»»

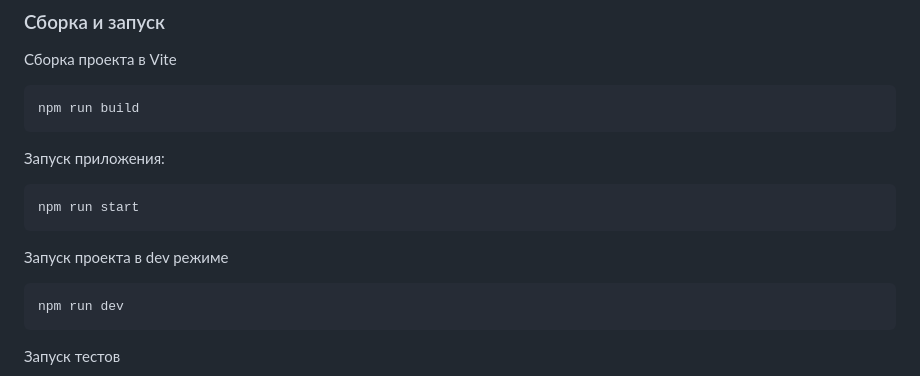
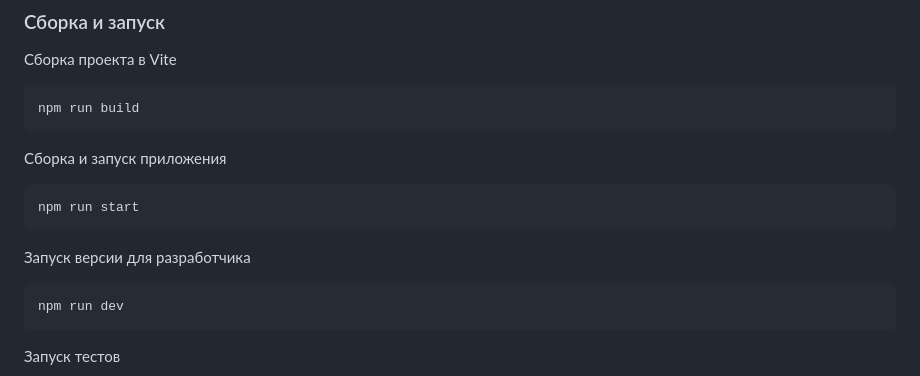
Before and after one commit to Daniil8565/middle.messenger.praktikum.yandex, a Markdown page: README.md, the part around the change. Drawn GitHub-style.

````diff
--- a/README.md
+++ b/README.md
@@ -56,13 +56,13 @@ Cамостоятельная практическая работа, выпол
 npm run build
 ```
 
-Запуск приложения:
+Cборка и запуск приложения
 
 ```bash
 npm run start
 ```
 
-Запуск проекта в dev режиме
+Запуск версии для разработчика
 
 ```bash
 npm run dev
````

««

Work required:
Give every record again exactly, apart from the pictures, which stay out.

Exercise result:
Before and after one commit to Daniil8565/middle.messenger.praktikum.yandex, a Markdown page: README.md, the part around the change. Drawn GitHub-style.

````diff
--- a/README.md
+++ b/README.md
@@ -56,13 +56,13 @@ Cамостоятельная практическая работа, выпол
 npm run build
 ```
 
-Запуск приложения:
+Cборка и запуск приложения
 
 ```bash
 npm run start
 ```
 
-Запуск проекта в dev режиме
+Запуск версии для разработчика
 
 ```bash
 npm run dev
````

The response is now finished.